The dress took more patience than the jacket, somehow. This is supposed to be an unlined sundress. It's not, obviously. I ended up lining it, because I didn't think silk shantung would make it through a wedding mass without creasing. To give the bodice a bit more body, I ironed a light-weight interfacing to the lining. I was afraid to iron it to the fabric, just in case it showed. But once I'm in the dress, the fabric and the lining become one, and the interfacing adds just enough structure. The lining had to be sewn in by hand, because the silk shows every single stinking pin and needle mark, and if I'd managed to keep the exterior clean up to that point, I wasn't marring it because of a lining. So it's stitched along the zipper and along the top of the bodice, very carefully, on the seam allowance just below the seam so there was no possibility of stitches showing.

You know what? Doing everything right is freaking exhausting! I went to the pre-wedding serenade last night and told the bride and groom that they could, indeed, be married next Friday because I would not be attending the ceremony in my underwear. Instead, I'll be wearing this, complete with dyed-to-match shoes.

The shoes are beautiful, but somewhat of a sore point. When I picked them up, a customer complimented me on them and asked, "Are you the mother of the bride?" I almost choked. "No," I say. "Oh, mother of the groom. That's lovely."

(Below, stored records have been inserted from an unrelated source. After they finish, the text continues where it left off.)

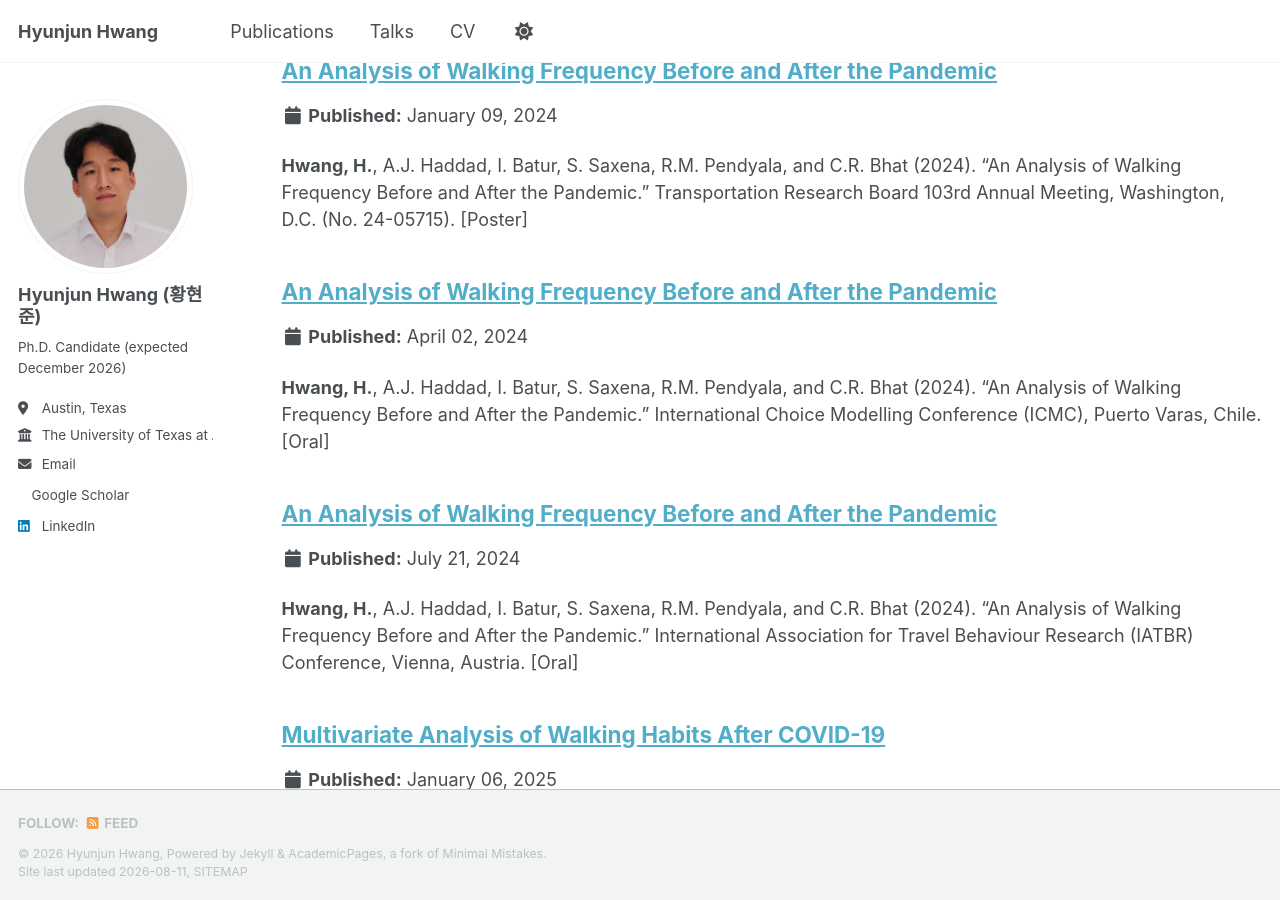
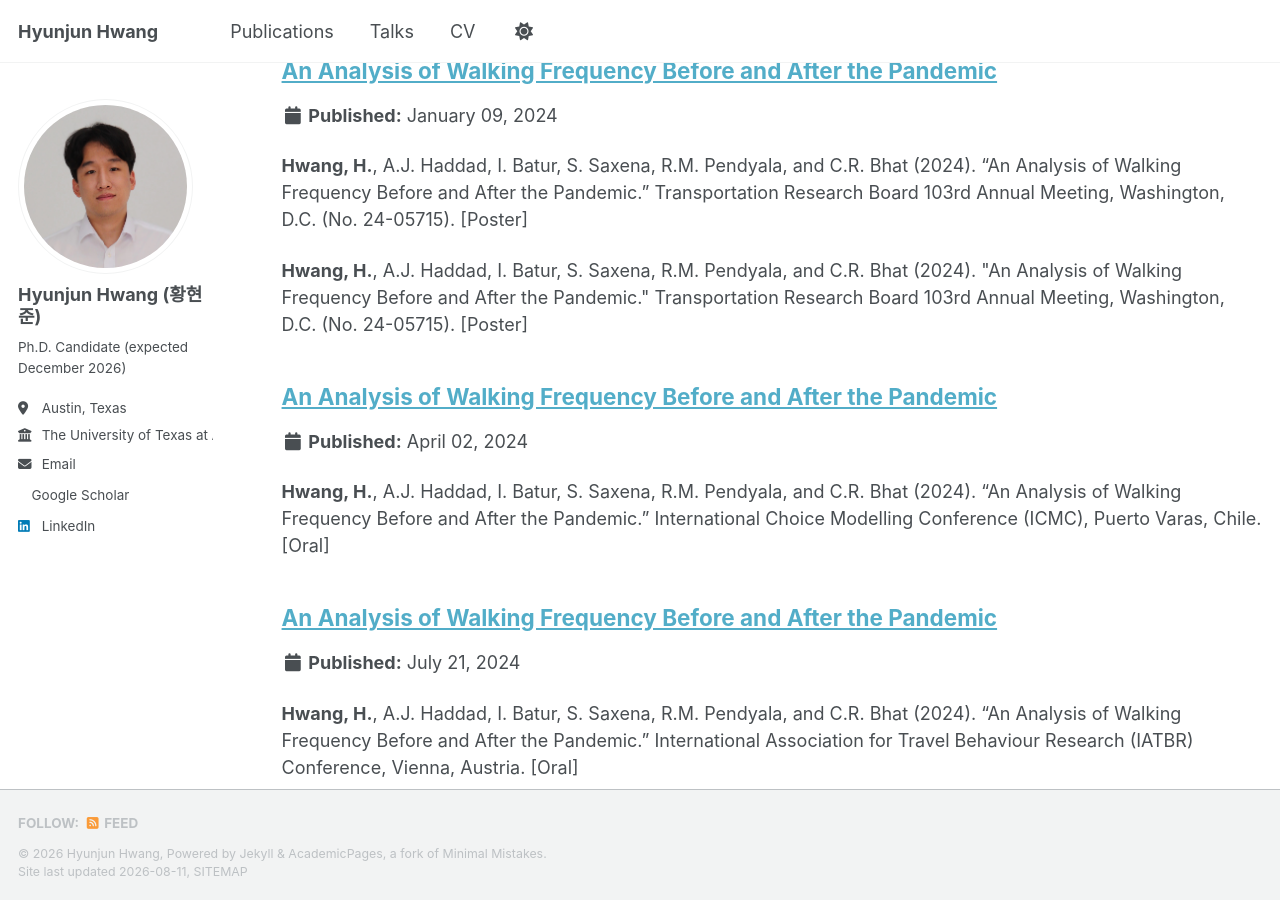
Before and after one commit to hyunjunhwang/hyunjunhwang.github.io, a Jekyll site: the page built from _pages/collection-archive.html, in a window 1280 px wide and 900 px high, scrolled down 3636 px. Built offline with Jekyll 4.4.1, drawn with Linux system fonts in a browser that asks for light colours; a style sheet for code colours, icons or effects is not loaded.

Commit message:
Update 2024-trb-walking-freq.md

```diff
--- a/_talks/2024-trb-walking-freq.md
+++ b/_talks/2024-trb-walking-freq.md
@@ -7,6 +7,7 @@ permalink: /talks/2024-trb-walking-freq
 venue: "Transportation Research Board 103rd Annual Meeting"
 date: 2024-01-09
 location: "Washington, D.C., USA"
+citation: "<b>Hwang, H.</b>, A.J. Haddad, I. Batur, S. Saxena, R.M. Pendyala, and C.R. Bhat (2024). &quot;An Analysis of Walking Frequency Before and After the Pandemic.&quot; Transportation Research Board 103rd Annual Meeting, Washington, D.C. (No. 24-05715). [Poster]"
 ---
 
 <b>Hwang, H.</b>, A.J. Haddad, I. Batur, S. Saxena, R.M. Pendyala, and C.R. Bhat (2024). "An Analysis of Walking Frequency Before and After the Pandemic." Transportation Research Board 103rd Annual Meeting, Washington, D.C. (No. 24-05715). [Poster]
```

Can't I just be an overdressed guest? Do I have to suddenly have a 20-something child? It took all my strength not to snap at the woman who, after all, didn't mean anything by her remark. I just generally choose to believe I don't look my age, and I don't look kindly on those who assume that I have children old enough to be married.